How do you see the future playing out for the plant-based foods and cell-cultured meat sector in Brazil and Latin America?
About plant-based: During the first years of the industry, our region is trying to cover the product and technology gap between what we have here and in more developed markets. This task is in an advanced stage since Brazil and other countries like Chile are already producing some of the most delicious plant-based products globally. Everything points in the direction of keeping a robust private investment in the area.

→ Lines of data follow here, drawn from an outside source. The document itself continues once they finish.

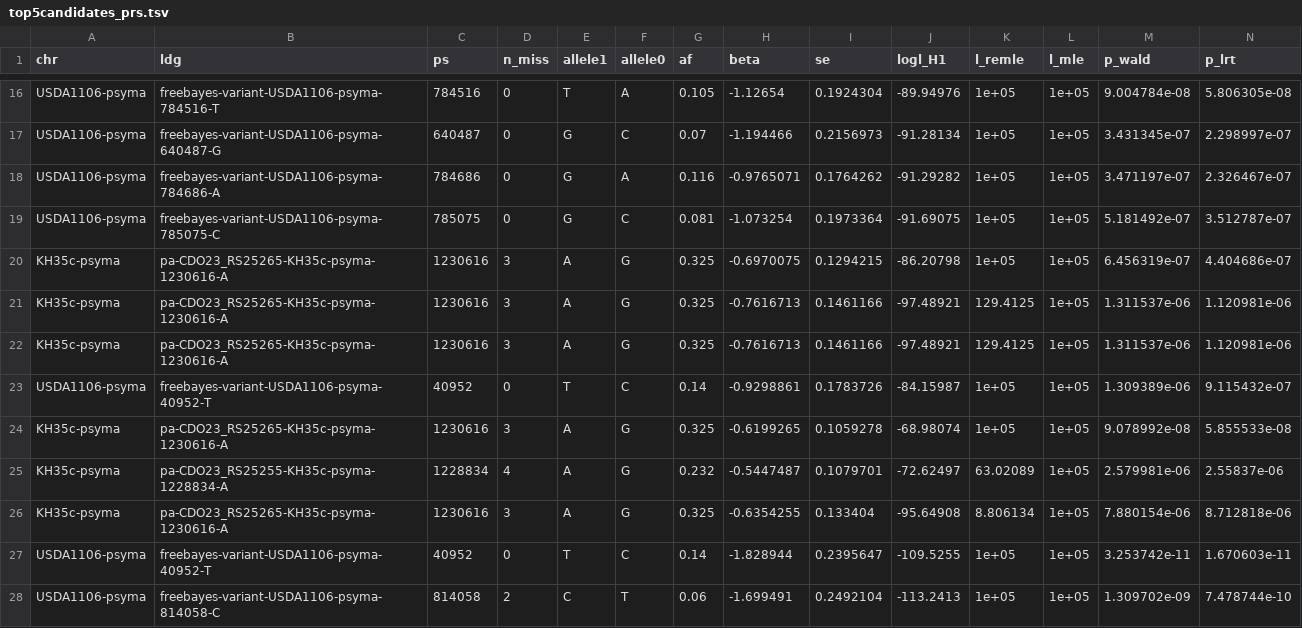
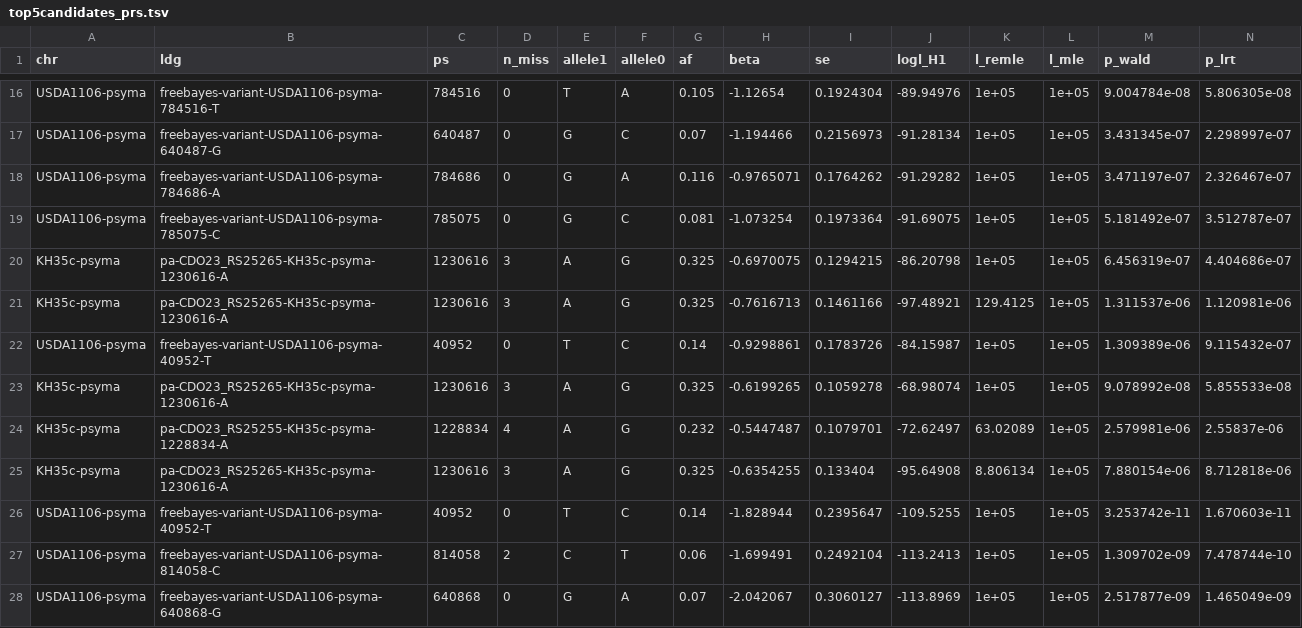
Before and after one commit to BurghardtLab/HostMutants2021_C86meliloti, a TSV file: Tables/strainfitness/top5candidates_prs.tsv, drawn as a sheet; only a part is shown, gaps mark what is left out; the shorter side is filled out with more unchanged rows; rows hold the shown columns only; the diff names each change by its address in the sheet, - before the commit and + after, or states it on an @@ line.

```diff
--- a/Tables/strainfitness/top5candidates_prs.tsv
+++ b/Tables/strainfitness/top5candidates_prs.tsv
-row 22: KH35c-psyma | pa-CDO23_RS25265-KH35c-psyma-1230616-A | 1230616 | 3 | A | G | 0.325 | -0.7616713 | 0.1461166 | -97.48921 | 129.4125 | 1e+05 | 1.311537e-06 | 1.120981e-06
```
Also changed, not shown: Tables/TableS3.tsv, data/Pervasivegene_MalonylCOA_validation.csv, 19 other files.
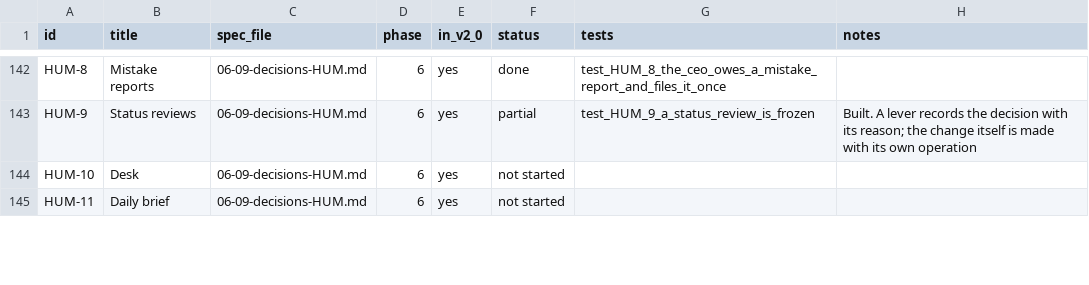
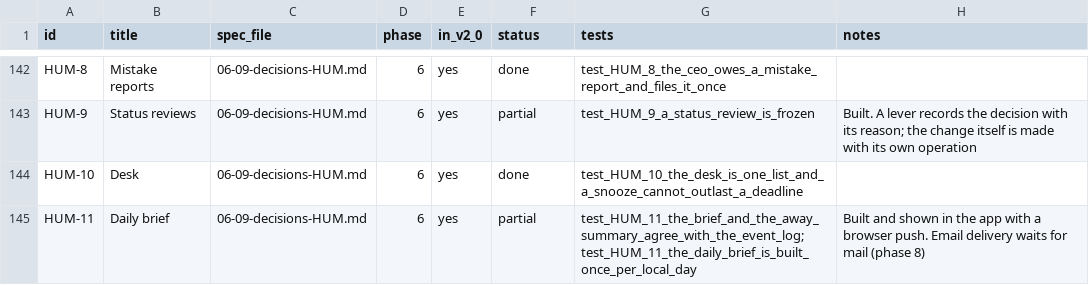
Before and after one commit to dominicplouffe/crewmind, a CSV file: docs/traceability.csv, drawn as a sheet; only a part is shown, gaps mark what is left out; the diff covers the shown part only.

```diff
--- a/docs/traceability.csv
+++ b/docs/traceability.csv
@@ -143,3 +143,3 @@ HUM-8,Mistake reports,06-09-decisions-HUM.md,6,yes,done,test_HUM_8_the_ceo_owes_
 HUM-9,Status reviews,06-09-decisions-HUM.md,6,yes,partial,test_HUM_9_a_status_review_is_frozen,Built. A lever records the decision with its reason; the change itself is made with its own operation
-HUM-10,Desk,06-09-decisions-HUM.md,6,yes,not started,,
-HUM-11,Daily brief,06-09-decisions-HUM.md,6,yes,not started,,
+HUM-10,Desk,06-09-decisions-HUM.md,6,yes,done,test_HUM_10_the_desk_is_one_list_and_a_snooze_cannot_outlast_a_deadline,
+HUM-11,Daily brief,06-09-decisions-HUM.md,6,yes,partial,test_HUM_11_the_brief_and_the_away_summary_agree_with_the_event_log; test_HUM_11_the_daily_brief_is_built_once_per_local_day,Built and shown in the app with a browser push. Email delivery waits for mail (phase 8)
```
Also changed, not shown: 9 edited cells elsewhere in this file, 23 other files.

Considering that, I believe next years will bring a more specific view about the region and how it can play a unique role in the alternative protein sector. Latin America is the home of the largest rainforest in the world, the Amazon, and there is tremendous potential to develop new ingredients using its biodiversity. The same applies to other areas of the region, such as the Cerrado biome in Brazil. We will soon be eating new sources of proteins, fats and fibers that come directly from the Latin American biodiversity and add a second layer of sustainability for the industry. Besides the positive effects of replacing animal products, our industry can create a local-based economy that will support producing communities and create a financial incentive to keep the forests alive.
Not only will the forest be part of this game, but also the local grains and vegetable productions. Last week, the meat giant BRF launched a new product that uses Brazilian beans as a source of protein. This is a trend that I bet to see spreading throughout the whole region: the prioritization of local ingredients produced closer to the manufacturing facilities of the food industry and that are already traditionally part of the local culture.
About cultivated meat: this is an area that has just started in the region and probably will be driven by the large meat manufacturers that are very present in Latin America and have enough resources to invest in high technology. BRF already announces that their cultivated meat product will be made in partnership with the Israeli startup Aleph Farms. Following this announcement, it is very likely that other major corporations will be joining the sector and investing heavily to dispute the local market. It is a newer area but still very prominent, and it can also benefit from the thousands of animal species present in the region’s biodiversity.
Is there anything you would like to tell our readers who are considering starting or expanding their own business in the plant-based or cell-cultured meat industry in Brazil?
Brazil is not a simple market: it is a continental country with a complex logistic system, a hard-to-understand and onerous tax environment, complex laws, a low-income average among the population, and it is not entirely stable politically. However, it is also a large consumer market, with a solid tradition for buying animal products and high acceptance of alternative substitutes. It also has a world-leading food industry and established distribution for the whole planet. In addition, the country is also very well served by impressive scientists with decades of knowledge in the food area, has strong universities and a solid workforce capability for the sector.
Brazil is also going to be at the center of the most relevant debate of our century: preserving biodiversity and forests such as the Amazon. Therefore, starting a business that collaborates with this goal may put companies and entrepreneurs in a unique position to profit in a way that can also collaborate to the world’s most pressing environmental issues. My takeaway: starting a business in Brazil may not be easy, but it is worth the effort. Suppose the company is based on innovation and wants to grow in a sustainable and environmentally friendly way. In that case, Brazil may be the ideal home for it.